"Our intent is to encourage homecoming of local militants as a state policy," Naeem Akhtar, J&K government spokesman and Minister for Public Works, told Catch.
Though slow to pick up, the policy has since become a reasonable success. According to Director General of Police SP Vaid, “At least 65 youth have been brought back from militancy to the mainstream."
The option of surrender, however, is not for all local militants. “If a militant who surrenders has a case under section 302 (murder) against him, he will have to face the law. This should be clear,” ADGP Khan stated categorically.
A thriving militancy
While a reasonable number of surrenders over the last year seem to indicate a militancy that has been demoralised, the reality on the ground is quite the opposite. In 2017, security forces killed 218 out of 282 militants - the highest number in last seven years, but there are still 229 militants left. What's more, local recruitment continues unabated. Around 117 local youth took up arms last year. Just recently, on 4 January, Manan Wani, a research scholar from Aligarh Muslim University joined the militancy. He was pursuing his PhD in applied geology.
According to the AMU website, Wani received an award for the best paper presented at an international conference on ‘Water, Environment, Ecology and Society’ in 2016. An image of Wani holding a gun and raising his index finger has since gone viral on Facebook. The picture mentions all his qualifications in a seemingly propagandist effort to entice more recruits. "Recruits like Wani discourage surrender," admitted a police officer.

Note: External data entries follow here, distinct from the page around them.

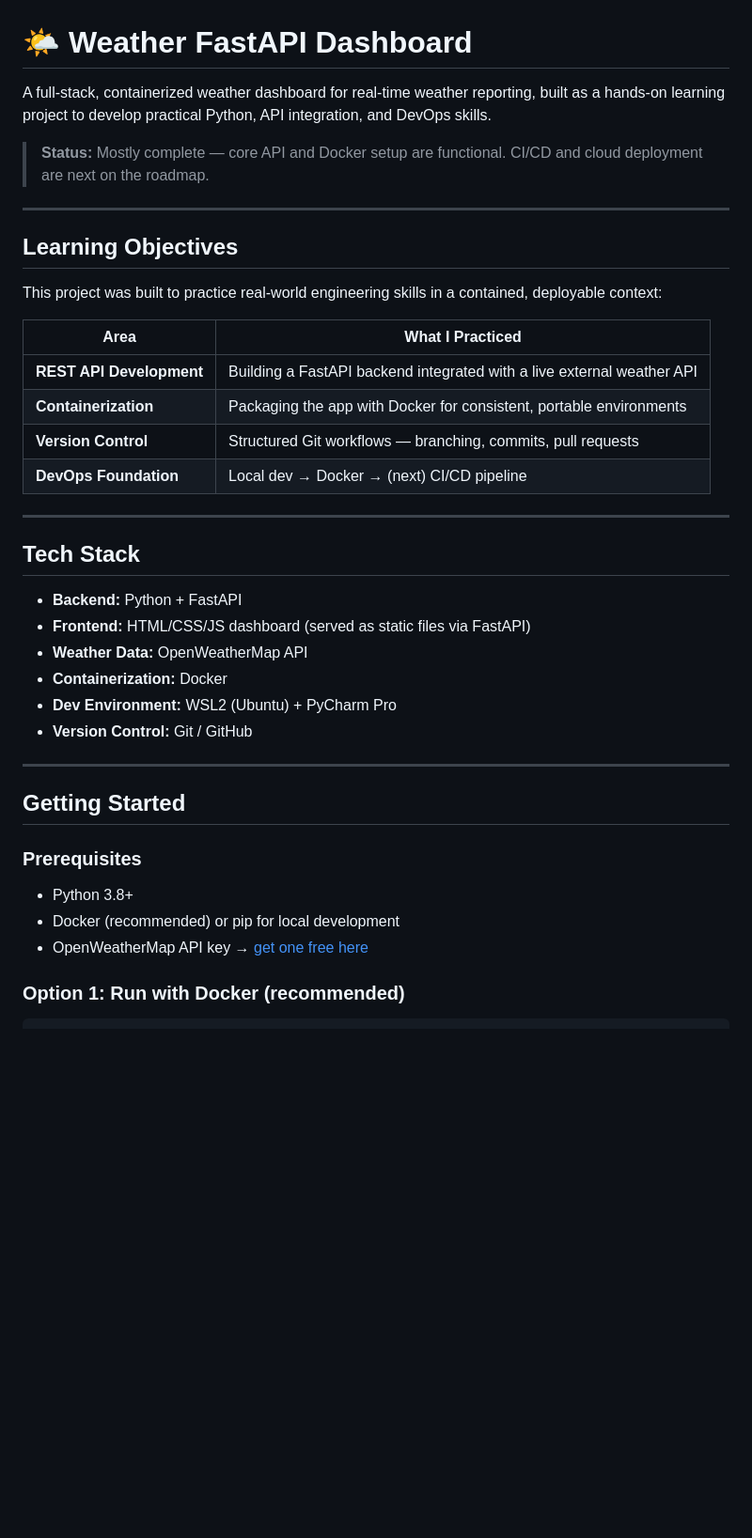
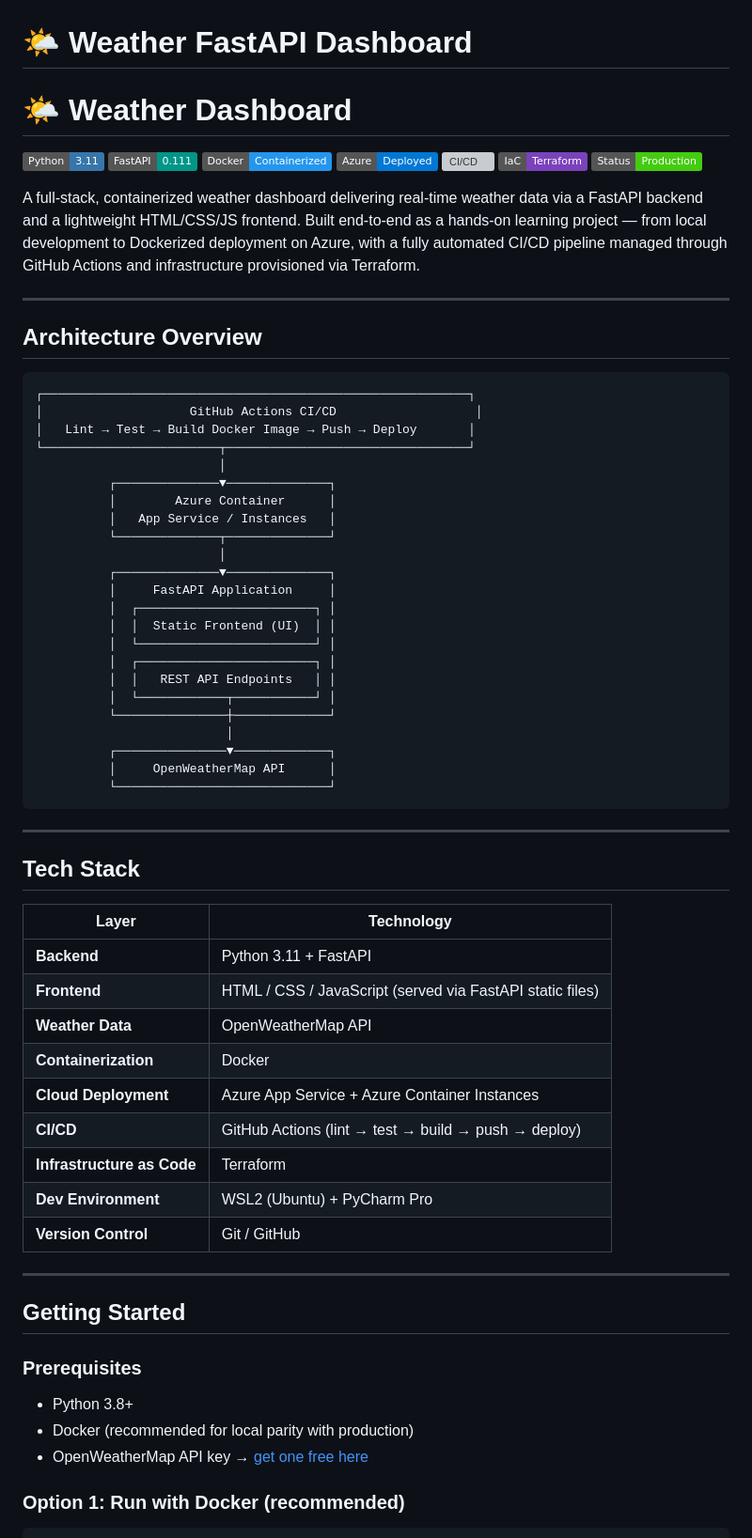
Before and after one commit to joehoffman7790/weather-fastapi-project, a Markdown page: README.md, the part around one of its changes. Shown at 94% size. GitHub-like rendering; badges without logos; blank space fills up the shorter version; grey boxes are pictures that could not be loaded.

Commit message:
Revise README for clarity and detail
Updated project description, architecture overview, and CI/CD pipeline details in README.md. Added sections for tech stack, getting started, and key takeaways.

````diff
--- a/README.md
+++ b/README.md
@@ -1,32 +1,62 @@
 # 🌤️ Weather FastAPI Dashboard
 
-A full-stack, containerized weather dashboard for real-time weather reporting, built as a hands-on learning project to develop practical Python, API integration, and DevOps skills.
+# 🌤️ Weather Dashboard
 
-> **Status:** Mostly complete — core API and Docker setup are functional. CI/CD and cloud deployment are next on the roadmap.
+![Python](https://img.shields.io/badge/Python-3.11-3776AB?style=flat&logo=python&logoColor=white)
+![FastAPI](https://img.shields.io/badge/FastAPI-0.111-009688?style=flat&logo=fastapi&logoColor=white)
+![Docker](https://img.shields.io/badge/Docker-Containerized-2496ED?style=flat&logo=docker&logoColor=white)
+![Azure](https://img.shields.io/badge/Azure-Deployed-0078D4?style=flat&logo=microsoftazure&logoColor=white)
+![CI/CD](https://img.shields.io/badge/CI%2FCD-GitHub%20Actions-2088FF?style=flat&logo=githubactions&logoColor=white)
+![Terraform](https://img.shields.io/badge/IaC-Terraform-7B42BC?style=flat&logo=terraform&logoColor=white)
+![Status](https://img.shields.io/badge/Status-Production-brightgreen?style=flat)
+
+A full-stack, containerized weather dashboard delivering real-time weather data via a FastAPI backend and a lightweight HTML/CSS/JS frontend. Built end-to-end as a hands-on learning project — from local development to Dockerized deployment on Azure, with a fully automated CI/CD pipeline managed through GitHub Actions and infrastructure provisioned via Terraform.
 
 ---
 
-## Learning Objectives
+## Architecture Overview
 
-This project was built to practice real-world engineering skills in a contained, deployable context:
-
-| Area | What I Practiced |
-|---|---|
-| **REST API Development** | Building a FastAPI backend integrated with a live external weather API |
-| **Containerization** | Packaging the app with Docker for consistent, portable environments |
-| **Version Control** | Structured Git workflows — branching, commits, pull requests |
-| **DevOps Foundation** | Local dev → Docker → (next) CI/CD pipeline |
+```
+┌──────────────────────────────────────────────────────────┐
+│                    GitHub Actions CI/CD                   │
+│   Lint → Test → Build Docker Image → Push → Deploy       │
+└────────────────────────┬─────────────────────────────────┘
+                         │
+          ┌──────────────▼──────────────┐
+          │        Azure Container      │
+          │   App Service / Instances   │
+          └──────────────┬──────────────┘
+                         │
+          ┌──────────────▼──────────────┐
+          │     FastAPI Application     │
+          │  ┌────────────────────────┐ │
+          │  │  Static Frontend (UI)  │ │
+          │  └────────────────────────┘ │
+          │  ┌────────────────────────┐ │
+          │  │   REST API Endpoints   │ │
+          │  └────────────┬───────────┘ │
+          └───────────────┼─────────────┘
+                          │
+          ┌───────────────▼─────────────┐
+          │     OpenWeatherMap API      │
+          └─────────────────────────────┘
+```
 
 ---
 
 ## Tech Stack
 
-- **Backend:** Python + FastAPI
-- **Frontend:** HTML/CSS/JS dashboard (served as static files via FastAPI)
-- **Weather Data:** OpenWeatherMap API
-- **Containerization:** Docker
-- **Dev Environment:** WSL2 (Ubuntu) + PyCharm Pro
-- **Version Control:** Git / GitHub
+| Layer | Technology |
+|---|---|
+| **Backend** | Python 3.11 + FastAPI |
+| **Frontend** | HTML / CSS / JavaScript (served via FastAPI static files) |
+| **Weather Data** | OpenWeatherMap API |
+| **Containerization** | Docker |
+| **Cloud Deployment** | Azure App Service + Azure Container Instances |
+| **CI/CD** | GitHub Actions (lint → test → build → push → deploy) |
+| **Infrastructure as Code** | Terraform |
+| **Dev Environment** | WSL2 (Ubuntu) + PyCharm Pro |
+| **Version Control** | Git / GitHub |
 
 ---
 
@@ -35,7 +65,7 @@ This project was built to practice real-world engineering skills in a contained,
 ### Prerequisites
 
 - Python 3.8+
-- Docker (recommended) or pip for local development
+- Docker (recommended for local parity with production)
 - OpenWeatherMap API key → [get one free here](https://openweathermap.org/api)
 
 ### Option 1: Run with Docker (recommended)
````
Also changed, not shown: other parts of README.md (+43 -11 lines).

Militants, on their part, have tried to stem the easy exit from their ranks by recruiting only the most ideologically motivated youth, say police sources. "They have their own rite of passage," said a police officer with a long experience of counter-insurgency in the state. "A fresh recruit has to get most of the basic things he would need as a militant. More often than not they are also asked to get weapons by snatching it from police men on security duty. They are also required to announce their recruitment on Facebook so that all their ways of return are closed".

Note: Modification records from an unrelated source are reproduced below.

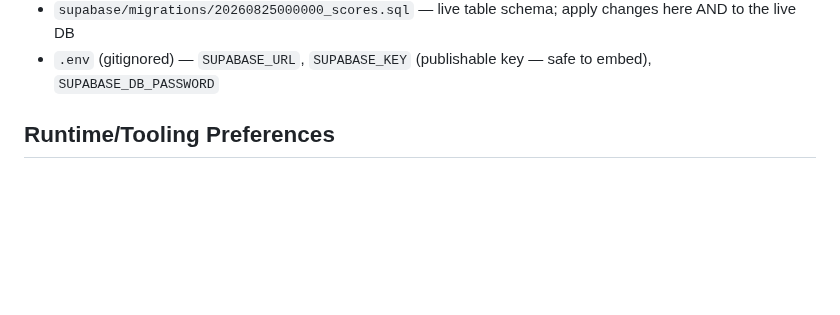
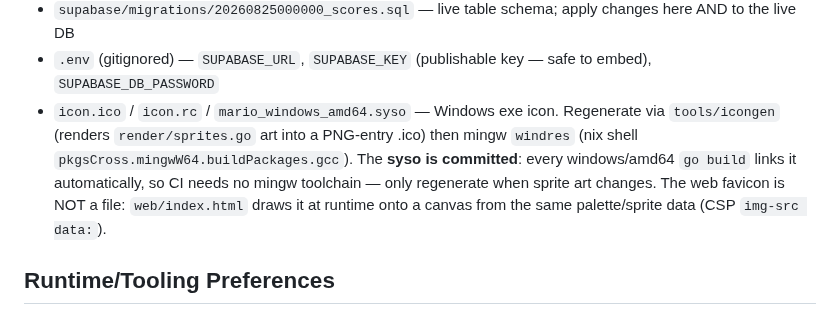
Before and after one commit to Daviey/mario, a Markdown page: AGENTS.md, the part around the change. GitHub-like rendering; blank space fills up the shorter version.

Commit message:
docs: icon build convention in AGENTS.md

```diff
--- a/AGENTS.md
+++ b/AGENTS.md
@@ -88,6 +88,7 @@ Go 1.22+ required (range-over-int used). On NixOS the host cannot exec dynamical
 - `board/board.go` — `Client.Submit/Top`, `FromEnv` (`SUPABASE_URL`+`SUPABASE_KEY`, falling back to build-time `DefaultURL`/`DefaultKey` embedded by `make web` so the WASM build can reach the board), `LoadDotEnv`
 - `supabase/migrations/20260825000000_scores.sql` — live table schema; apply changes here AND to the live DB
 - `.env` (gitignored) — `SUPABASE_URL`, `SUPABASE_KEY` (publishable key — safe to embed), `SUPABASE_DB_PASSWORD`
+- `icon.ico` / `icon.rc` / `mario_windows_amd64.syso` — Windows exe icon. Regenerate via `tools/icongen` (renders `render/sprites.go` art into a PNG-entry .ico) then mingw `windres` (nix shell `pkgsCross.mingwW64.buildPackages.gcc`). The **syso is committed**: every windows/amd64 `go build` links it automatically, so CI needs no mingw toolchain — only regenerate when sprite art changes. The web favicon is NOT a file: `web/index.html` draws it at runtime onto a canvas from the same palette/sprite data (CSP `img-src data:`).
 
 ## Runtime/Tooling Preferences
 
```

However, by obviating the need to report to police, the new surrender policy is an extremely tempting prospect for those seeking a return to everyday life. The return of 65 youth is a testament to its success. The real success of the counter-insurgency measures, though, will be the cessation of all recruitment, which, as of now, is not the case.